Jane Delgado, president and CEO, National Alliance for Hispanic Health, outlines the group's efforts to educate Hispanics about medicine
What are you currently focusing on?
Our knowledge of the Hispanic community indicates that individuals prefer to resolve their own health issues. As more than one in three Hispanics do not have a regular source of healthcare, it is the consumer group most likely to take over-the-counter medicines.
From our focus groups, we found many Hispanic consumers do not check to see if their medicines contain acetaminophen [a drug ingredient in more than 600 over-the-counter and prescription medicines], and are not aware of the health risks associated with taking too much acetaminophen.
To raise awareness on the importance of safe medicine use among Hispanic consumers, the alliance partnered with the Acetaminophen Awareness Coalition and the group's Know Your Dose Campaign.
What were key messages for the effort?
We identified the following messages for consumers: Acetaminophen is the most common drug ingredient in the US.
Taking more acetaminophen than directed can lead to liver damage.
Always read and follow the medicine label. Never take two drugs that contain acetaminophen at the same time, and if you drink alcoholic beverages while taking acetaminophen, you may be at increased risk for liver damage.
How did the alliance perform outreach?
We used our network of community-based healthcare providers to distribute materials to 250 local groups and to pharmacies in the top 25 Hispanic communities. We also utilized radio, TV, print, and social media to post information.
What sort of coverage did you get?
Acetaminophen safety messages were broadcast by more than 100 Spanish-language radio stations, reaching an estimated 6 million radio listeners.
A joint press release from the alliance and the awareness coalition was picked up by more than 160 news outlets and generated approximately 130 million impressions.
Would you say the effort was a success?
Yes. The alliance has since distributed more than 50,000 Spanish-language materials to community centers nationwide.
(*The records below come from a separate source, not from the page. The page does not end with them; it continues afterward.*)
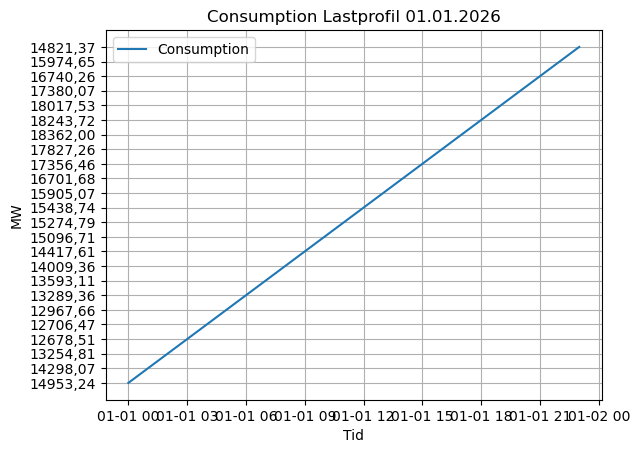
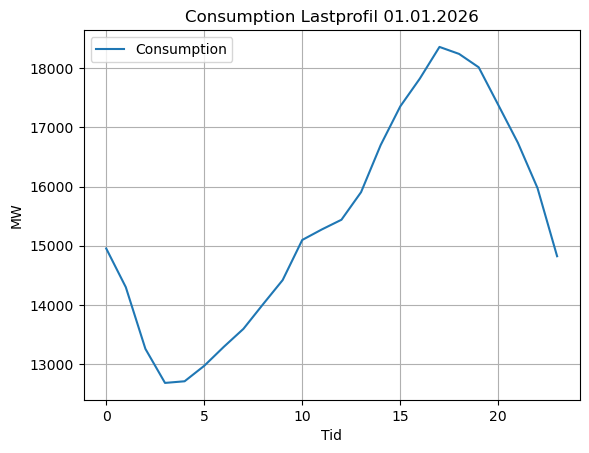
PDF innlevering

Changed region(s): [[0.0, 0.0618, 1.0, 0.989], [0.3056, 0.0, 0.8251, 0.0618], [0.9779, 0.0618, 1.0, 0.0927]]

diff --git a/Øving 4/Øving4_python.py b/Øving 4/Øving4_python.py
@@ -9,24 +9,28 @@ import pandas as pd
 import matplotlib.pyplot as plt
 
 df = pd.read_csv( "load_data.csv",parse_dates=[0], index_col=0, dayfirst=True);
-df.index=pd.to_datetime(df.index, utc=True);
-
+df["Production"] = pd.to_numeric(df["Production"].astype(str).str.replace(",", "."))
+df["Consumption"] = pd.to_numeric(df["Consumption"].astype(str).str.replace(",", "."))
 
 #Oppgave 4
 print(df.head())
 
 
 #Oppgave 5
-
 print (df.index[0])
 
 
 
 #Oppgave 6
+#Jeg legger til pd.to_datetime for det gjør det om til riktig format for df.loc
+df.index=pd.to_datetime(df.index, utc=True);
+kl_3=df.loc["2026-01-01 03:00"];
 day = df.loc["2026-01-01"];
+print(kl_3)
+
 
 #Jeg lager 2 forskjellige plott siden jeg har en y-akse med verdier som overlapper
-plt.plot(day.index, day["Consumption"], label="Consumption")
+plt.plot(day.index.hour, day["Consumption"], label="Consumption")
 plt.title("Consumption Lastprofil 01.01.2026")
 plt.xlabel("Tid")
 plt.ylabel("MW")
@@ -34,7 +38,7 @@ plt.grid()
 plt.legend()
 plt.show()
 
-plt.plot(day.index, day["Production"], label="Production")
+plt.plot(day.index.hour, day["Production"], label="Production")
 plt.title("Production Lastprofil 01.01.2026")
 plt.xlabel("Tid")
 plt.ylabel("MW")
@@ -43,13 +47,8 @@ plt.legend()
 plt.show()
 
 
-
 #Oppgave 7
-
-df["Production"] = pd.to_numeric(df["Production"].astype(str).str.replace(",", "."))
-df["Consumption"] = pd.to_numeric(df["Consumption"].astype(str).str.replace(",", "."))
 df["Netto"] = df["Production"]-df["Consumption"]
-
 print(df["Netto"])
 
 #Oppgave 8
@@ -64,42 +63,39 @@ print(Pro_min)
 
 
 #Oppgave 9
-
-
 Nett_max=df["Netto"].max()
 Nett_min=df["Netto"].min()
+Nett_max_index = df["Netto"].idxmax()
+Nett_min_index = df["Netto"].idxmin()
 print(Nett_max)
+print(Nett_max_index)
 print(Nett_min)
-
+print(Nett_min_index)
 
 #Oppgave 10
 Sum = df["Production"].sum()
 print(Sum)
 
-
 #Oppgave 11
-
 df.plot(y=["Production", "Consumption"],figsize=(10,5))
-
 plt.title("Produksjon og forbruk som funksjon av tid")
 plt.xlabel("Tid")
 plt.ylabel("MW")
-plt.grid(True)
+plt.grid()
 plt.legend()
 plt.show()
 
 #Oppgave 12
 df.plot(y=["Production", "Consumption", "Netto"],figsize=(10,5))
-
 plt.title("Produksjon, forbruk og nettoeffekt som funksjon av tid")
 plt.xlabel("Tid")
 plt.ylabel("MW")
-plt.grid(True)
+plt.grid()
 plt.legend()
-plt.show()
+plt.show() #Big error ved 2026-04-13 15:00:00+00:00
 
 #Oppgave 13
-
+#Det er ikke en oppgave 13
 
 #Oppgave 14
 Max_Pro_index= df["Production"].idxmax()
However, this is part of an ongoing effort as we need to change the way Hispanic consumers use medicines.